Then, lo and behold, just this week a surveillance camera appeared at the end of our block, mounted to a light pole at the intersection of 3rd and C Streets, Southeast. This particular corner is 100 percent residential, and is not located on what I would call major thoroughfares. It does not a rate a traffic signal, for example. It is a block, and a long one at that, to the nearest Congressional facilities. So, my question is, who watches the watchers? Are these camera feeds monitored 24/7/365? Are recordings made? If so, how long are the recordings retained? Not surprisingly the City Paper did not find the USCP Chief Terry Gainer terribly forthcoming about the details of this project. Mr. Gainer seems to have learned well from his tenure with the MPD. The MPD secretly monitored downtown areas, until the story broke in the Wall Street Journal in 2002, as reporter Arthur Delaney points out in the story.

The Capitol Police are largely unaccountable, certainly to the Capitol Hill residents who will now be under the gaze of these cameras. They are nominally accountable to the Congress and their direct overseers, the Senate and House administration committees. Even so, some congress members felt inadequately consulted about the spate of street closures last August. Now there’s a surveillance incursion into a DC neighborhood, without notification or consultation with the elected city government, much less the affected residents.


Traffic Follies
Paul Penniman,

The intersection of Connecticut Avenue and Van Ness Street has historically been one of the most traveled in the entire DC metro area -- the seventh most, including highway intersections, according to a Post article many years ago. Incredibly, northbound traffic now must wait before proceeding through that intersection while dedicated left-turn signals allow left turns from both directions but no straight-ahead movement.

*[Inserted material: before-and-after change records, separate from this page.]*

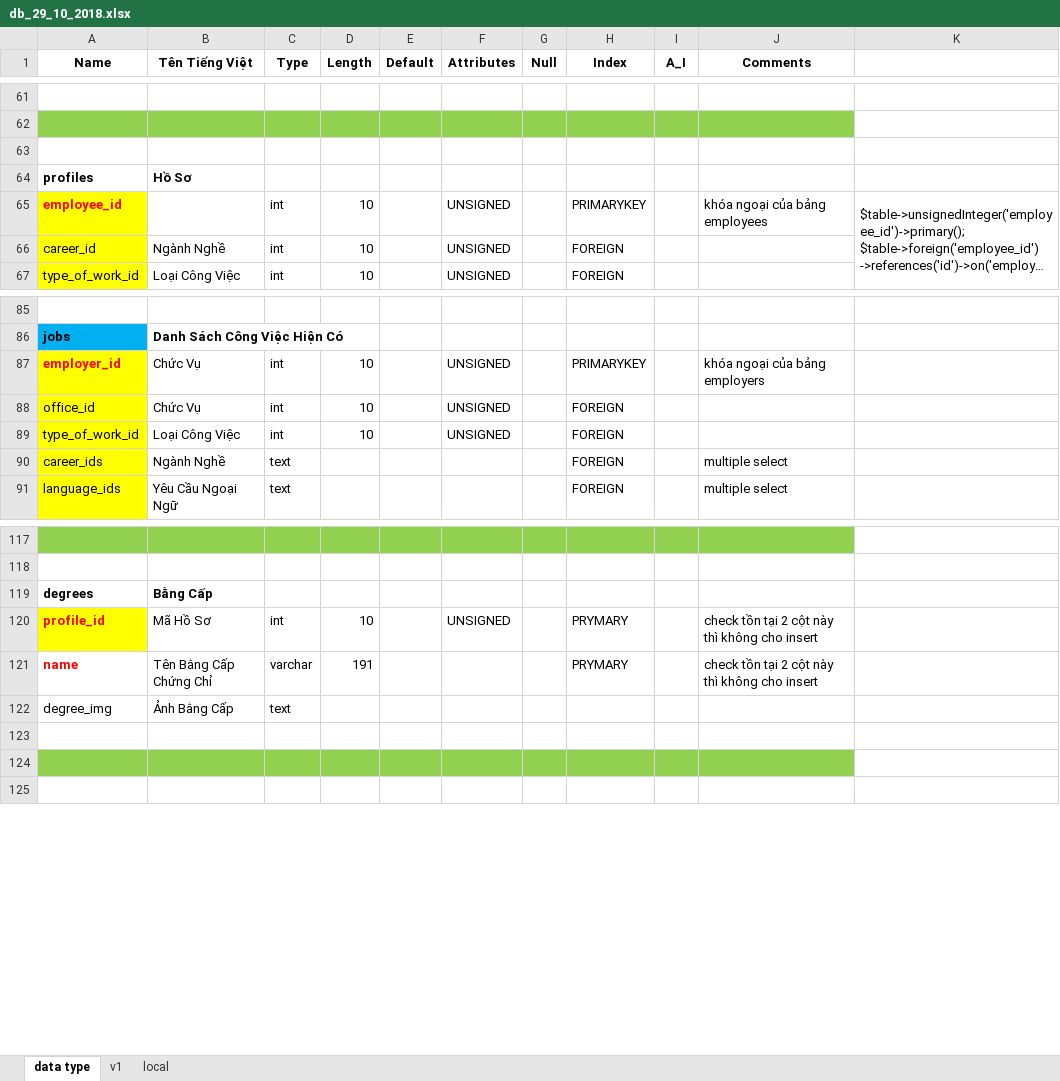
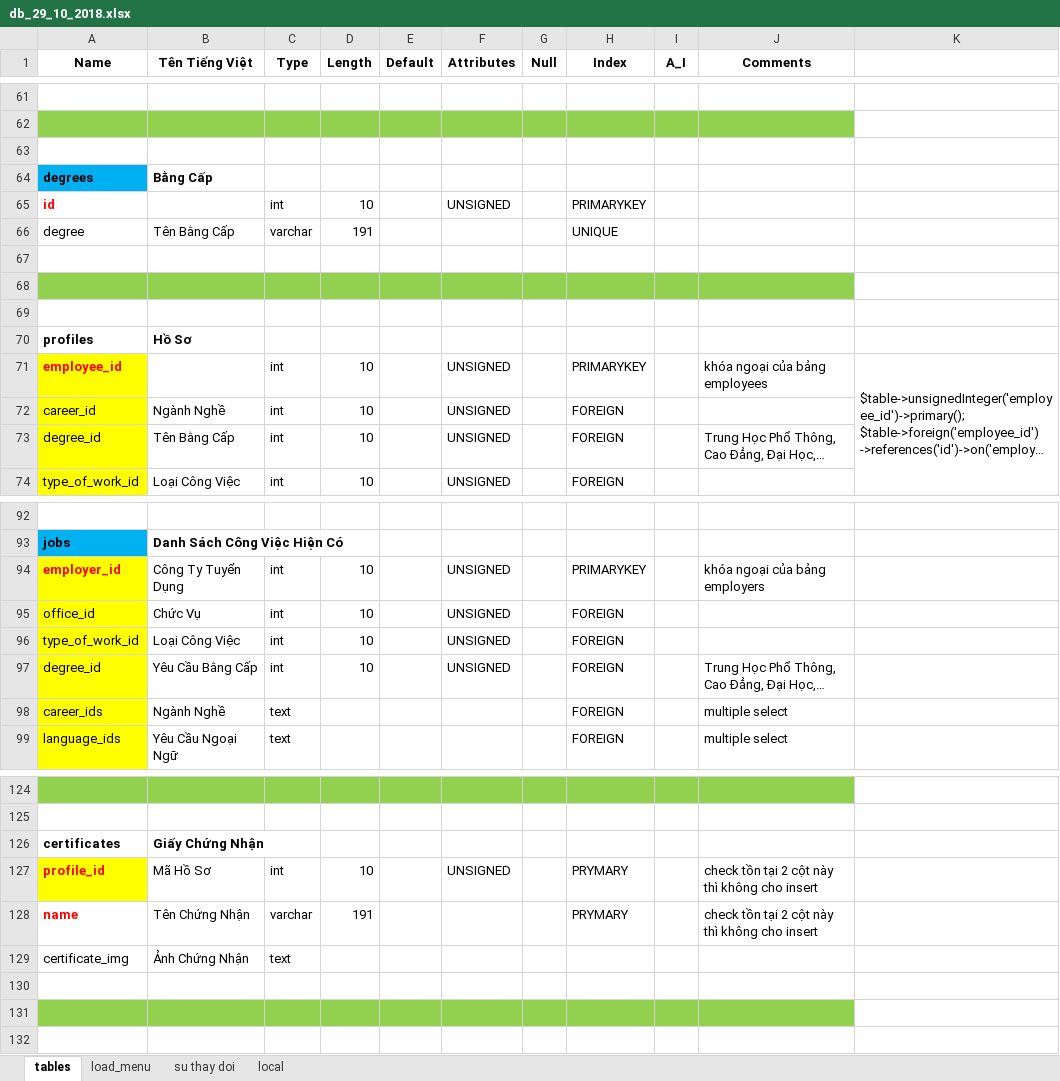
Before and after one commit to vongocnhat/TimViec, an Excel workbook: db_29_10_2018.xlsx, sheet tables, drawn as a sheet; only a part is shown, gaps mark what is left out; long unchanged cells end in …; values as stored, in another font and other column widths than the file's, no borders; charts and pictures not drawn; removed rows and columns are numbered as before the commit, all else as after; the diff covers the shown part only; the diff names each change by its address in the sheet, - before the commit and + after, or states it on an @@ line.

```diff
--- a/db_29_10_2018.xlsx (sheet tables)
+++ b/db_29_10_2018.xlsx (sheet tables)
-sheet tab: data type
+sheet tab: tables
-sheet tab: v1
+sheet tab: su thay doi
+sheet tab: load_menu
@@ row 119 moved to row 64: degrees @@
+row 65: id |  | int | 10 |  | UNSIGNED |  | PRIMARYKEY
+row 66: degree | Tên Bằng Cấp | varchar | 191 |  |  |  | UNIQUE
+row 67: (empty)
+row 68: (empty)
+row 69: (empty)
+row 73: degree_id | Tên Bằng Cấp | int | 10 |  | UNSIGNED |  | FOREIGN |  | Trung Học Phổ Thông, Cao Đẳng, Đại Học,…
-B94 (Tên Tiếng Việt): Chức Vụ
+B94 (Tên Tiếng Việt): Công Ty Tuyển Dụng
+row 97: degree_id | Yêu Cầu Bằng Cấp | int | 10 |  | UNSIGNED |  | FOREIGN |  | Trung Học Phổ Thông, Cao Đẳng, Đại Học,…
+row 126: certificates | Giấy Chứng Nhận
-B128 (Tên Tiếng Việt): Tên Bằng Cấp Chứng Chỉ
+B128 (Tên Tiếng Việt): Tên Chứng Nhận
-row 122: degree_img | Ảnh Bằng Cấp | text
+row 129: certificate_img | Ảnh Chứng Nhận | text
```
Also changed, not shown: 1 removed row elsewhere in this sheet, sheet su thay doi, charts or pictures, 44 other files.
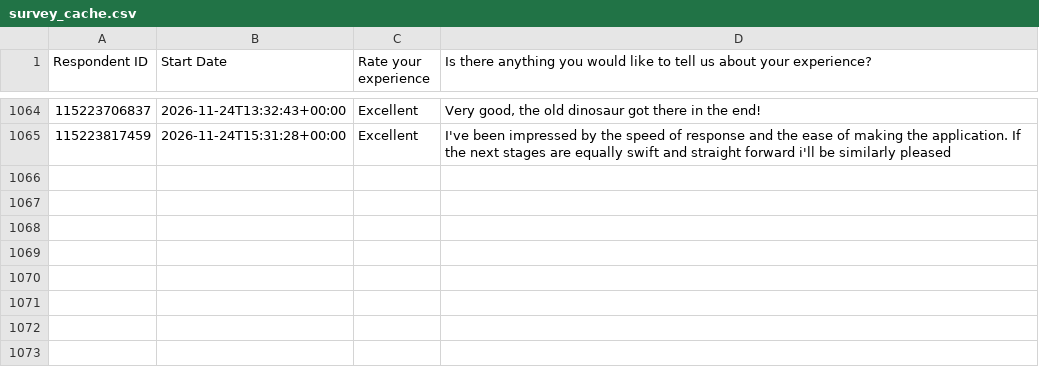
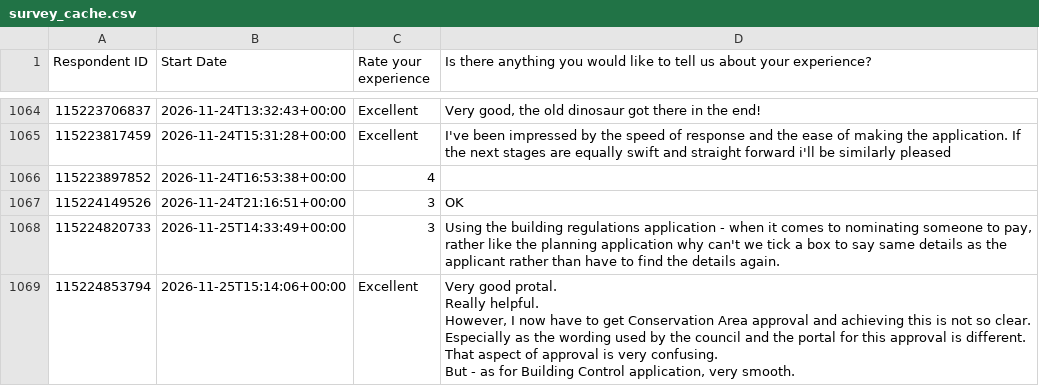
Before and after one commit to NidaAzizMirza/BCFeedback_dashboard, a CSV file: data/survey_cache.csv, drawn as a sheet; only a part is shown, gaps mark what is left out; ↵ is a line break in a cell; the diff names each change by its address in the sheet, - before the commit and + after, or states it on an @@ line.

```diff
--- a/data/survey_cache.csv
+++ b/data/survey_cache.csv
+row 1066: 115223897852 | 2026-11-24T16:53:38+00:00 | 4
+row 1067: 115224149526 | 2026-11-24T21:16:51+00:00 | 3 | OK
+row 1068: 115224820733 | 2026-11-25T14:33:49+00:00 | 3 | Using the building regulations application - when it comes to nominating someone to pay, rather like the planning application why can't we tick a box to say same details as the applicant rather than have to find the details again.
+row 1069: 115224853794 | 2026-11-25T15:14:06+00:00 | Excellent | Very good protal. ↵ Really helpful. ↵ However, I now have to get Conservation Area approval and achieving this is not so clear. ↵ Especially as the wording used by the council and the portal for this approval is different. ↵ That aspect of approval is very confusing. ↵ But - as for Building Control application, very smooth.
```
Also changed, not shown: 1 other file.
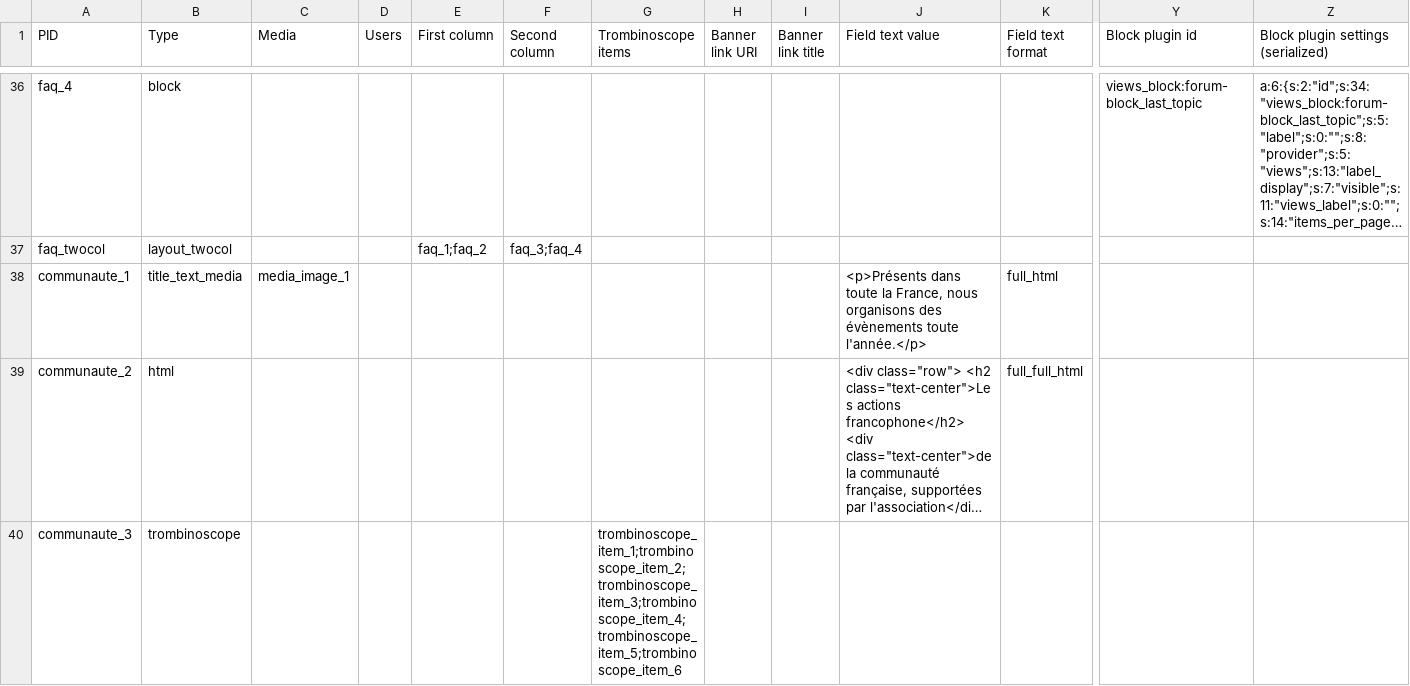
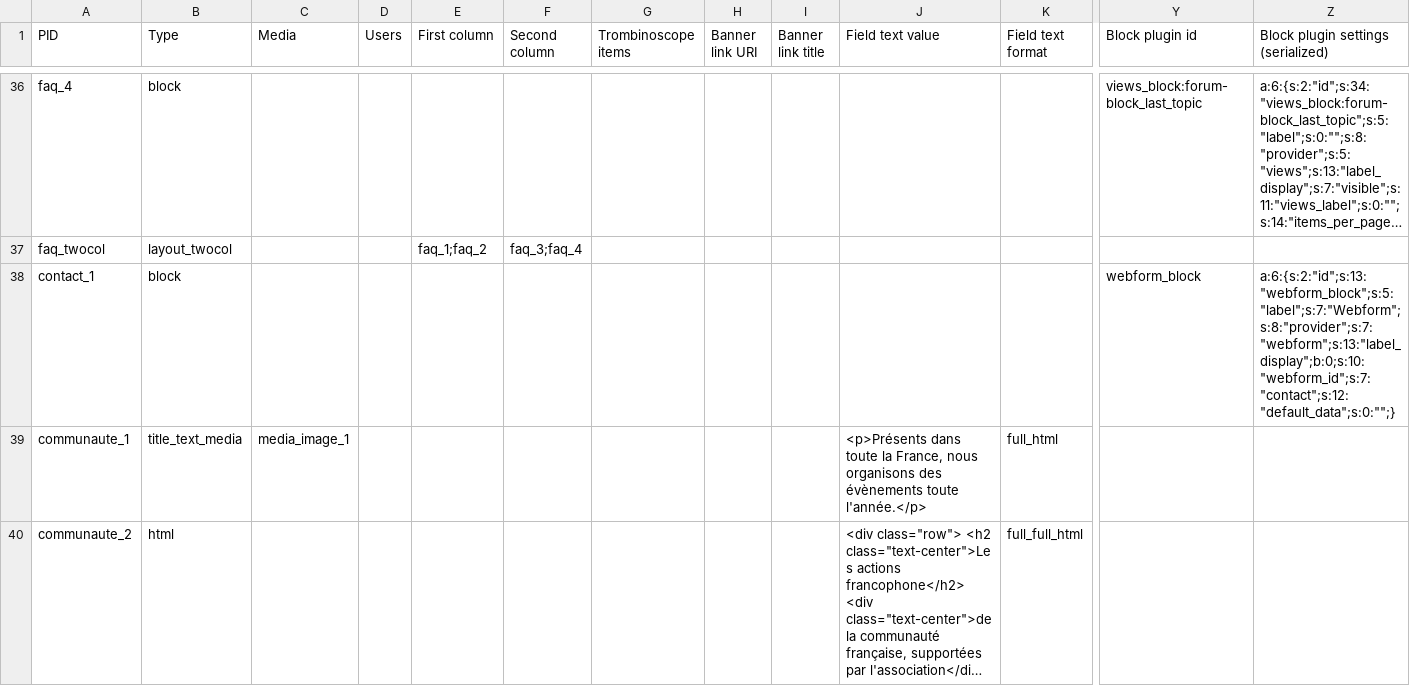
Before and after one commit to Drupal-FR/site-drupalfr, a CSV file: www/modules/custom/drupalfr_migrate/migrations/data/paragraph.csv, drawn as a sheet; only a part is shown, gaps mark what is left out; the shorter side is filled out with more unchanged rows; long unchanged cells end in …; rows hold the shown columns only; the diff names each change by its address in the sheet, - before the commit and + after, or states it on an @@ line.

Commit message:
Rework contact page.

```diff
--- a/www/modules/custom/drupalfr_migrate/migrations/data/paragraph.csv
+++ b/www/modules/custom/drupalfr_migrate/migrations/data/paragraph.csv
+row 38: contact_1 | block |  |  |  |  |  |  |  |  |  | webform_block | a:6:{s:2:"id";s:13:"webform_block";s:5:"label";s:7:"Webform";s:8:"provider";s:7:"webform";s:13:"label_display";b:0;s:10:"webform_id";s:7:"contact";s:12:"default_data";s:0:"";}
```
Also changed, not shown: www/modules/custom/drupalfr_migrate/migrations/data/menu_link.csv, www/modules/custom/drupalfr_migrate/migrations/data/page.csv, 1 other file.
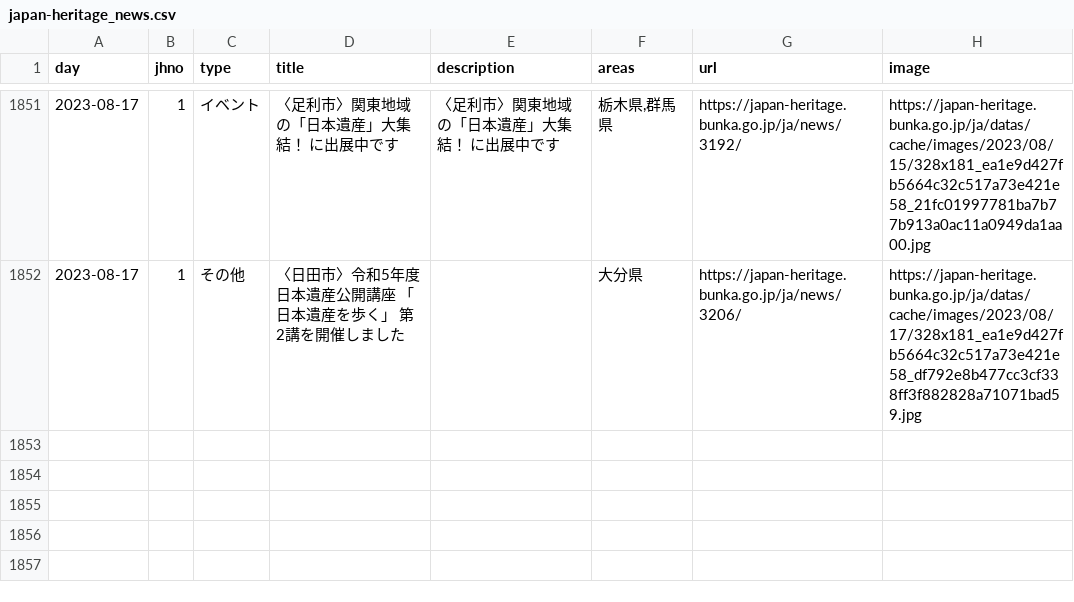
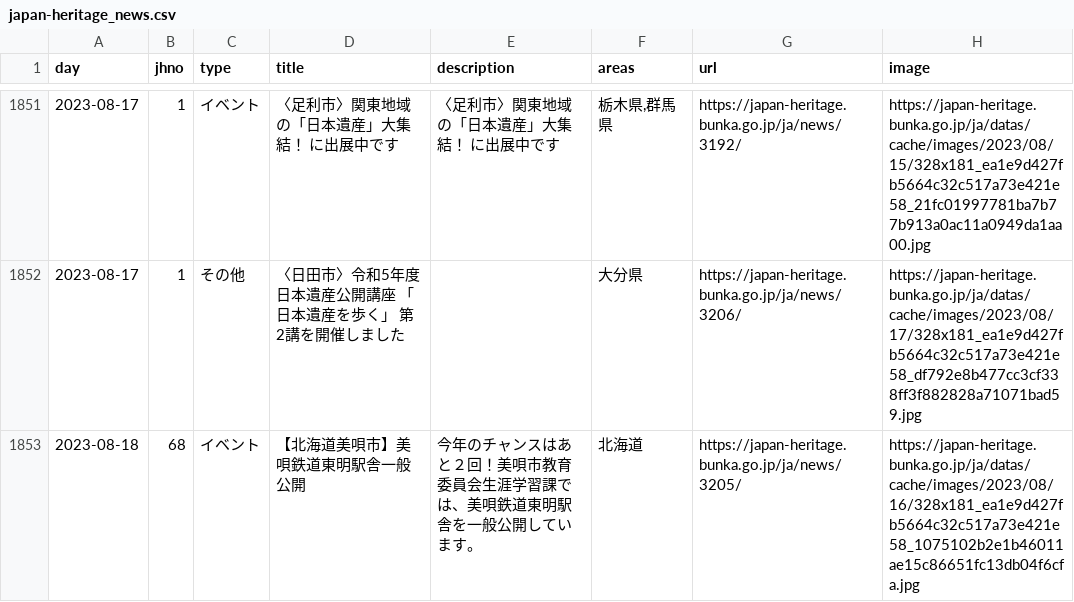
Before and after one commit to code4fukui/japan-heritage, a CSV file: japan-heritage_news.csv, drawn as a sheet; only a part is shown, gaps mark what is left out; the diff names each change by its address in the sheet, - before the commit and + after, or states it on an @@ line.

Commit message:
update data

```diff
--- a/japan-heritage_news.csv
+++ b/japan-heritage_news.csv
+row 1853: 2023-08-18 | 68 | イベント | 【北海道美唄市】美唄鉄道東明駅舎一般公開 | 今年のチャンスはあと２回！美唄市教育委員会生涯学習課では、美唄鉄道東明駅舎を一般公開しています。 | 北海道 | https://japan-heritage.bunka.go.jp/ja/news/3205/ | https://japan-heritage.bunka.go.jp/ja/datas/cache/images/2023/08/16/328x181_ea1e9d427fb5664c32c517a73e421e58_1075102b2e1b46011ae15c86651fc13db04f6cfa.jpg
```
Also changed, not shown: 2 other files.
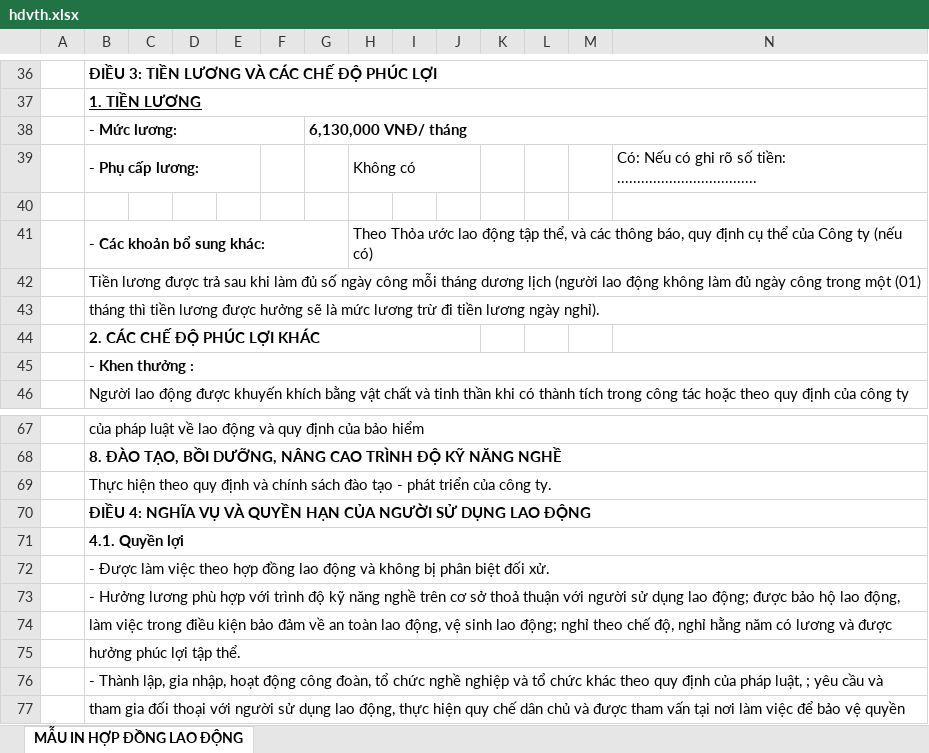
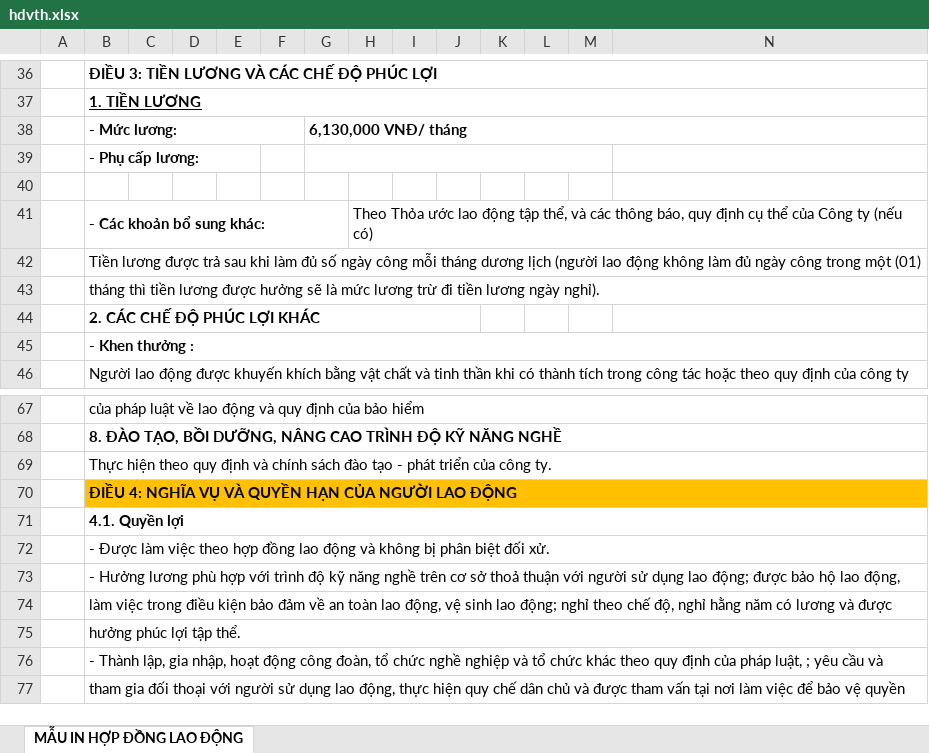
Before and after one commit to mrdotiendat1992/HRM, an Excel workbook: static/uploads/mau/hopdong/nt1/o2_trolen/hdvth.xlsx, sheet MẪU IN HỢP ĐỒNG LAO ĐỘNG, drawn as a sheet; only a part is shown, gaps mark what is left out; values as stored, in another font and other column widths than the file's, no borders; charts and pictures not drawn; the diff covers the shown part only; the diff names each change by its address in the sheet, - before the commit and + after, or states it on an @@ line.

```diff
--- a/static/uploads/mau/hopdong/nt1/o2_trolen/hdvth.xlsx (sheet MẪU IN HỢP ĐỒNG LAO ĐỘNG)
+++ b/static/uploads/mau/hopdong/nt1/o2_trolen/hdvth.xlsx (sheet MẪU IN HỢP ĐỒNG LAO ĐỘNG)
+G39:M39 merged
-H39: Không có
+H39: (empty)
-H39:J39 merged
-N39: Có: Nếu có ghi rõ số tiền: ...................................
+N39: (empty)
-B70: …CỦA NGƯỜI SỬ DỤNG LAO ĐỘNG
+B70: …CỦA NGƯỜI LAO ĐỘNG
-B70:N70 fill: none
+B70:N70 fill: #FFC000
```
Also changed, not shown: cell formats elsewhere in this sheet, charts or pictures, static/uploads/mau/hopdong/nt1/duoi_o2/hdcth.xlsx, static/uploads/mau/hopdong/nt1/duoi_o2/hdnh.xlsx, 9 other files.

This would be fine if there were lanes dedicated for left turns only. But invariably, in both directions, at least one of the first four cars in the left lane does not desire to turn left, thus screwing up the whole idea. The result is that traffic is no better southbound than it was, and northbound it is a disaster, backed up for many blocks for much of the day.

Could this be the work of the same lame thinkers who have installed clocks at the intersections? I would be in favor of these clocks if they weren’t in amber, thus giving you the impression from afar that you need to hustle. And during rush hour, they will click down to some number greater than 0, like 10, and suddenly flip to 0. While we’re flogging the traffic guys, could someone explain the point of preventing left turns from River onto Fessenden? All it means is people will turn onto Ellicott instead. Does someone important live on Fessenden?


The Office of Planning’s Model for Inclusionary Zoning
Marilyn Simon,

Ground was recently broken at the Washington Clinic, which the Office of Planning cites as its first “inclusionary zoning” case, a planned unit development with five luxury condominiums to be sold as “affordable housing.” The Office of Planning stated that affordable housing in future condominium PUDs should be modeled after the plan for the Washington Clinic site. In that project, several one-bedroom and den condominiums, each with a market value in excess of $600,000, will be sold to lottery winners for less than $170,000 each. The qualifying income is $51,750 for a family of three and $57,500 for a family of four. Qualifying families of four can afford to rent existing apartments for $1,437 a month. In fact, over 30 percent of the households near the site had incomes of $50,000 or less. The lottery-winner that purchases one of these $600,000 condominiums will pay approximately $1,437 each month for the mortgage, taxes and condo fee.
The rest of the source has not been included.